• Eddie Gamez

Headshots: Are You Falling Short?


I previously wrote a blog about the need for comedians to have a decent tape of their set. This particular piece got both positive and negative reactions. For the most part, comics know about the importance of having a good tape and understand it needs to emphasize a few key things before being shopped around. Others felt I was condescending or calling them out. Although no one was specifically referenced, I’m not flinching if the truth hurts someone’s feelings. These blogs are meant to be insightful and not to give anyone’s ego a false sense of hope.

Tapes are one of the basic necessities a comic needs to make their mark and the same goes for one other thing: headshots.

It amazes me to this day how many comics lack a quality headshot (new and veterans).

Why is it so important? I’ll tell you.

Headshots show your level of professionalism.

Comedy is one of those industries where there’s kind of a misconception that because it’s funny business comics can get away with being unprofessional. That’s not the case and this business is just as serious as any industry would be.

Professional headshots are an extension of your brand and part of the equation for selling yourself. For example, let’s say you’re submitting for representation; you’ve gained recognition on the scene that would constitute at least a meeting for potential representation. They ask you for a headshot and you send them an obvious selfie image you took from your smartphone or worse, you don’t have one to send. How can that be taken seriously? There’s a saying “be so undeniable that no one can say ‘no.’” Sure, talent is one thing and it can get you to a certain point, but professionalism is another thing and lacking basic necessities will be a turn off to any producer, agent, etc.

Why do so many comics lack headshots? Personally, the lack of headshots is a mystery to me. When I ask a comic for a headshot and they say they don’t have one, reasons range from not having time to do them, they can’t afford the cost, etc. These reasonings are just excuses in my opinion and not good enough. Would you tell a talent agent, booker, or casting director that?

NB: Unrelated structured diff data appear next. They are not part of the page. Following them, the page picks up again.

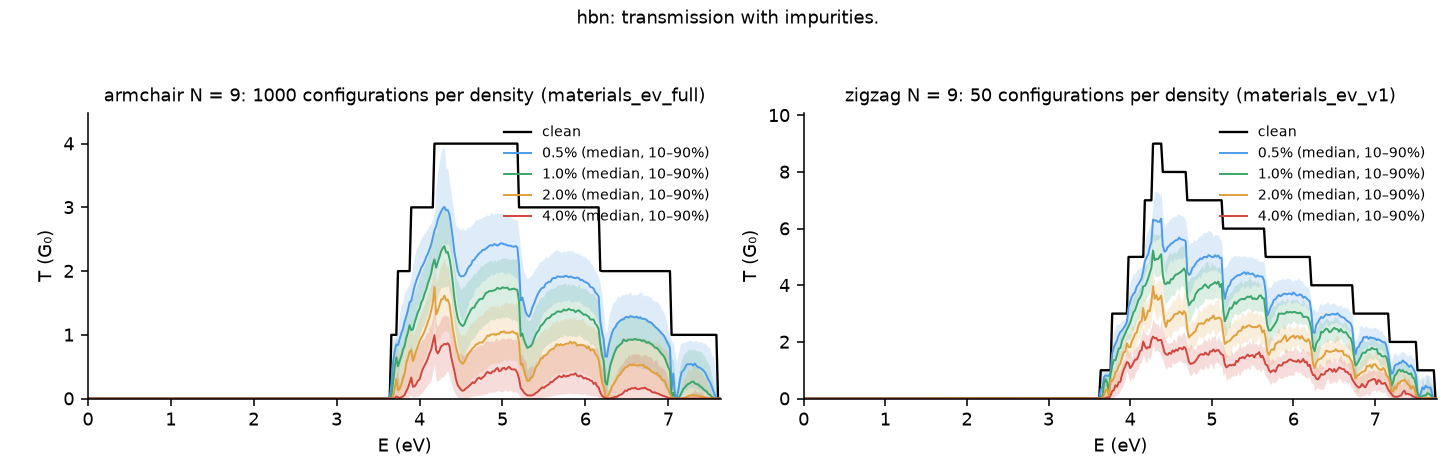
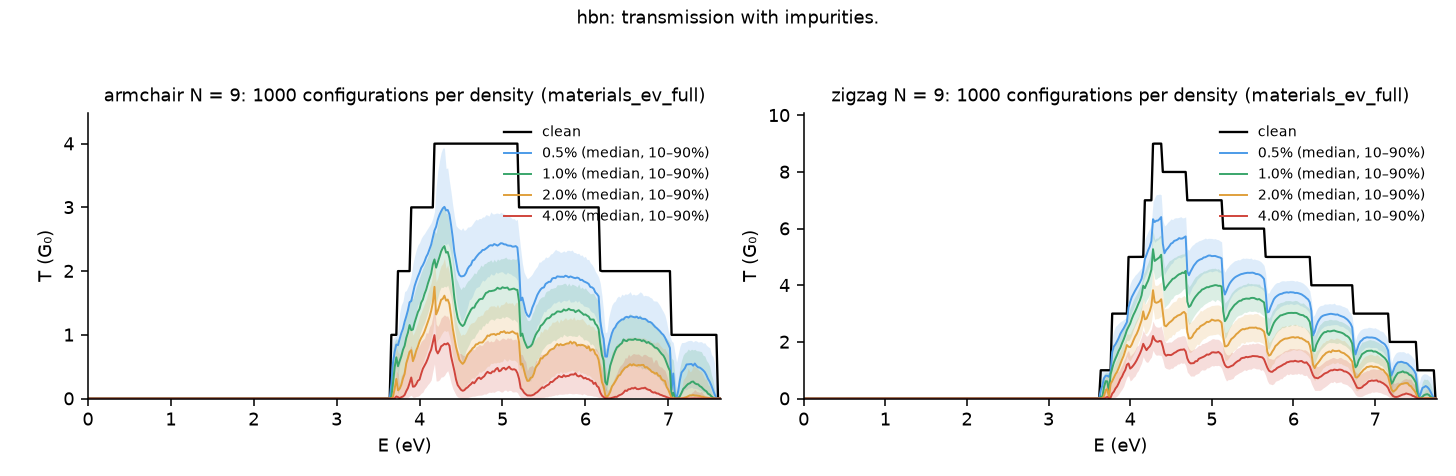
docs(materials): disorder figures from the full 1,000-configuration run (FULL-4)

Changed region(s): [[0.7418, 0.4706, 0.989, 0.8529], [0.5563, 0.1765, 0.9581, 0.2353]]

diff --git a/docs/materials/hbn/README.md b/docs/materials/hbn/README.md
@@ -20,7 +20,7 @@ Left: bands of N = 9 (E ≥ 0, so the conduction band only). Right: clean transm
 
 ![Transmission with impurities](figures/disorder.png)
 
-N = 9 at 0.5–4% impurities: the median and 10–90% band, against the clean spectrum. Panels read from the full run (1,000 configurations) where that ribbon is finished, otherwise from the smoke store (50). Re-run `make_figures.py` after FULL-4 for 1,000 everywhere.
+N = 9 at 0.5–4% impurities: the median and 10–90% band, against the clean spectrum. 1,000 configurations per density, from the full run (`materials_ev_full`).
 
 The figures are made by `docs/materials/make_figures.py` from the code and the stores.
 

diff --git a/docs/materials/triangular/README.md b/docs/materials/triangular/README.md
@@ -20,7 +20,7 @@ Left: bands of N = 9 (E ≥ 0). Right: clean transmission for N = 7, 9, 14 and 2
 
 ![Transmission with impurities](figures/disorder.png)
 
-N = 9 at 0.5–4% impurities: the median and 10–90% band, against the clean spectrum. Smoke store (50 configurations) until FULL-4 finishes. For zigzag N9, 0.5% rounds to 4 impurities of 900, i.e. 0.44%.
+N = 9 at 0.5–4% impurities: the median and 10–90% band, against the clean spectrum. 1,000 configurations per density (`materials_ev_full`). For zigzag N9, 0.5% rounds to 4 impurities of 900, i.e. 0.44%.
 
 The figures are made by `docs/materials/make_figures.py` from the code and the stores.
 

diff --git a/docs/materials/mos2/README.md b/docs/materials/mos2/README.md
@@ -20,7 +20,7 @@ Left: bands of N = 9 (E ≥ 0; mid-gap at E = 0). Right: clean transmission for 
 
 ![Transmission with impurities](figures/disorder.png)
 
-N = 9 at 0.5–4% impurities on whole Mo atoms (V = 0.2535 eV): the median and 10–90% band, against the clean spectrum. Smoke store (50 configurations) until FULL-4 finishes.
+N = 9 at 0.5–4% impurities on whole Mo atoms (V = 0.2535 eV): the median and 10–90% band, against the clean spectrum. 1,000 configurations per density (`materials_ev_full`).
 
 The figures are made by `docs/materials/make_figures.py` from the code and the stores.
 

diff --git a/docs/materials/phosphorene/README.md b/docs/materials/phosphorene/README.md
@@ -20,7 +20,7 @@ Left: bands of N = 9 (E ≥ 0; mid-gap at E = 0). Right: clean transmission for 
 
 ![Transmission with impurities](figures/disorder.png)
 
-N = 9 at 0.5–4% impurities: the median and 10–90% band, against the clean spectrum. The full run (1,000 configurations) is used where finished, otherwise the smoke store (50).
+N = 9 at 0.5–4% impurities: the median and 10–90% band, against the clean spectrum. 1,000 configurations per density (`materials_ev_full`).
 
 The figures are made by `docs/materials/make_figures.py` from the code and the stores.
 
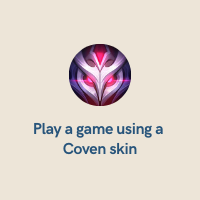
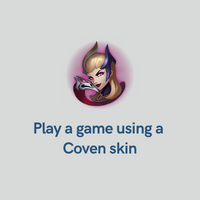
Tile update
- Change format for pride emotes on discord
- Change Coven Tile
- Change In-game SR Emote tile

Changed region(s): [[0.33, 0.18, 0.69, 0.57], [0.18, 0.6, 0.84, 0.78], [0.15, 0.66, 0.18, 0.69]]

diff --git a/bingo.js b/bingo.js
@@ -17,7 +17,7 @@ const taskList = [
     "res/Cosmic.png",
     "res/Coven.png",
     "res/Dark Star.png",
-    "res/Discord Emote.png",
+    "res/Discord Sona.png",
     "res/Educate.png",
     "res/Flair.png",
     "res/Genderfluid.png",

Probably not.

Even with something like cost, you don’t have to spend a fortune to get workable headshots that can be used for anything. I know a photographer that offers five professional, retouched headshots for a session in New York City at just $100. That’s an amazing bargain for what is being offered as “affordable” these days so there really is no excuse.

What should a headshot embody?

Headshots don’t have to be extravagant and for the most part, a simple, straight forward shot will do. It helps to have options though. Maybe you want one to be “comedy specific” whereas as the others can be more versatile? The main elements you should have for a headshot are looking straight into the camera and nothing is in the way of your face. If you want to use props make sure they are at body level or are far enough away from the face that it doesn’t look like it’s an obstruction. Additionally, lighting should be balanced to where you can be seen clearly and the resolution must be intact.

They SHOULD NOT be black and white (it’s not your funeral) and you probably shouldn’t do distorted facial expressions. If you plan to have a distorted expression make sure you have other options to choose from.

It’s a real indicator of how far someone will go based on lacking something as simple as a headshot. It’s not only a necessity, but a basic responsibility for comics to have useable headshots (among other things). If you don’t then don’t be surprised if you can’t take your career to the next level.

Got questions or something to add? Comment below and tell us your thoughts!

#headshots #sonjasoficom